The tendency for juvenile courts to increase institutional commitments after a period of reform is a common pattern in state history. During the 1950s and ’60s, when California’s youth corrections system conveyed a similar image of progressive reform, juvenile courts responded with a flood of new commitments. The system was soon overwhelmed, and the image of well-run institutions that had been assiduously fostered by state corrections leaders proved false and unachievable.
A fundamental reality often forgotten by juvenile justice reformers is that institutional changes are short-lived and staff quickly slide back into conventional, disciplinary practices. This fact is again revealing itself in California, as youth recently released from DJJ tell all too familiar stories of gang warfare, rampant violence, staff brutality and administrative indifference.
To counter this bleak reality, DJJ aggressively promotes itself through juvenile court testimony, presentations to county officials and carefully orchestrated tours designed to foster an image of progressive treatment. DJJ facility visitors are greeted by a team of senior management and professional staff who employ therapeutic language and a polished demeanor to convey confidence and reassurance. They are then escorted to the living units and invited to speak with selected youth under the watch of facility staff. Youth describe how, prior to these tours, they are instructed to respond positively whenever questioned. Failure to properly respond can result in consequences later.

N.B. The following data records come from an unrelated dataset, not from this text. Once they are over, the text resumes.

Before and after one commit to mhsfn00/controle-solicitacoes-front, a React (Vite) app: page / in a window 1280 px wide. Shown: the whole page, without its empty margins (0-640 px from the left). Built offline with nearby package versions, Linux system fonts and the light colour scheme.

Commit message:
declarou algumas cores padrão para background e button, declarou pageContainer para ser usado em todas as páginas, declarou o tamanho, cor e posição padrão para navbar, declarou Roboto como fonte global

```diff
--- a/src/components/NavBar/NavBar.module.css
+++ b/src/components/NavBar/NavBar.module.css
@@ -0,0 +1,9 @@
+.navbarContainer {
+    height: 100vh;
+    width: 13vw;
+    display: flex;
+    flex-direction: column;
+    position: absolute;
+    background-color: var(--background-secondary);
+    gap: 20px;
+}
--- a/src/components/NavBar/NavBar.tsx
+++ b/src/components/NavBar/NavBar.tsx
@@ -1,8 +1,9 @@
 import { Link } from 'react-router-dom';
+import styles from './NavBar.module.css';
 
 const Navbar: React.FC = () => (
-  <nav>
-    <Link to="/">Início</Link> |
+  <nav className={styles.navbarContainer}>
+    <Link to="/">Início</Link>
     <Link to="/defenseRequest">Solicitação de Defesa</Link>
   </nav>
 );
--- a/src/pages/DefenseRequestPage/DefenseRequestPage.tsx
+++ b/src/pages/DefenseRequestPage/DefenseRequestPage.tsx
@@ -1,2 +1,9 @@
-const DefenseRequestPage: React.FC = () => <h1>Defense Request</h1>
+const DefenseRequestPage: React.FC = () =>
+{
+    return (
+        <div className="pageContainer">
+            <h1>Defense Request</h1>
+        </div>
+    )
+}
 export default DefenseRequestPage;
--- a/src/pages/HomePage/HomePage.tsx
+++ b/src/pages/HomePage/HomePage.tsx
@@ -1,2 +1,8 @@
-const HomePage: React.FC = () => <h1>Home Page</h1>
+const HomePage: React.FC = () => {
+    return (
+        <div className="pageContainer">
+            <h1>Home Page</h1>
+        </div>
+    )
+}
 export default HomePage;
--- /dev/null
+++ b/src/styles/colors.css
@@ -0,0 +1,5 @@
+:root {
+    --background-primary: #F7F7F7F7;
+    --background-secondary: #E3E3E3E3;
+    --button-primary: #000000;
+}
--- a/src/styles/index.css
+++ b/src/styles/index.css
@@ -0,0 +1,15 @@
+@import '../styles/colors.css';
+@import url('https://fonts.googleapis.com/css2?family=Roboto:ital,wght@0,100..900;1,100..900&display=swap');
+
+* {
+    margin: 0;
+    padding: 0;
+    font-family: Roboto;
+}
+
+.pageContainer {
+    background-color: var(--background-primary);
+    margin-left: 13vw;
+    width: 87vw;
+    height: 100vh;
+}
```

The resilience of institutions to resist change should never be underestimated. California offers a lesson on the limitations of lawsuits to permanently alter institutional realities. By focusing on a narrow range of institutional deficits, the Farrell lawsuit actually served to legitimize the existing system and laid the foundation for its regeneration.
Under conditions lawsuits, success is measured by marginal improvements in institutional functioning. The Farrell lawsuit achieved important objectives, such as reducing the number of youth denied access to education, but left the larger system intact. During the period that the institutions were subject to court oversight, normal routines and practices were temporarily disrupted, but are now quickly re-emerging as the scrutiny is lifted — a pattern very common in California youth corrections history.
Ultimately, the Farrell lawsuit pitted proponents of conditions reform against advocates for institutional closure. With declining youth crime rates, a shrinking pool of DJJ-eligible youth and an oversupply of county institutional beds, California policy experts called for the closure of the three remaining DJJ facilities. Those experts included the nonpartisan Little Hoover Commission and the Legislative Analyst’s Office, which issued reports in 2008 and 2012, respectively.
These proposals were vigorously opposed by institutional advocates who sought to define reform in the context of improved institutional conditions. With support from the corrections establishment, institutional supporters prevailed, and the stage is now set for a resurgence of the state system. A recent proposal by the California Department of Corrections and Rehabilitation to rebuild DJJ institutions is now being promoted as reform.
California’s lesson to juvenile justice reformers is that correctional institutions are impervious to change and that the best reforms are those that keep youth out of institutions. Despite years of efforts to inject new treatment strategies, improve education and broaden vocational training, violence in California institutions remains as pervasive as ever, and numerous anecdotal accounts from youth reflect DJJ’s systemic failures across all aspects of daily institutional life.
The continued reliance on old, institutional structures simply ensures that the mistakes of the past will be the failures of the future. The best insurance against repeating history is to bring an end to the bankrupt system of state correctional institutions and place responsibility and resources for treating youth in the hands of their local communities.
Daniel Macallair is the executive director of the Center on Juvenile and Criminal Justice and a Practitioner in Residence in the Criminal Justice Studies program at San Francisco State University. He is the author of a new book, “After the Doors Were Locked: A History of Youth Corrections in California and the Origins of 21st Century Reform.”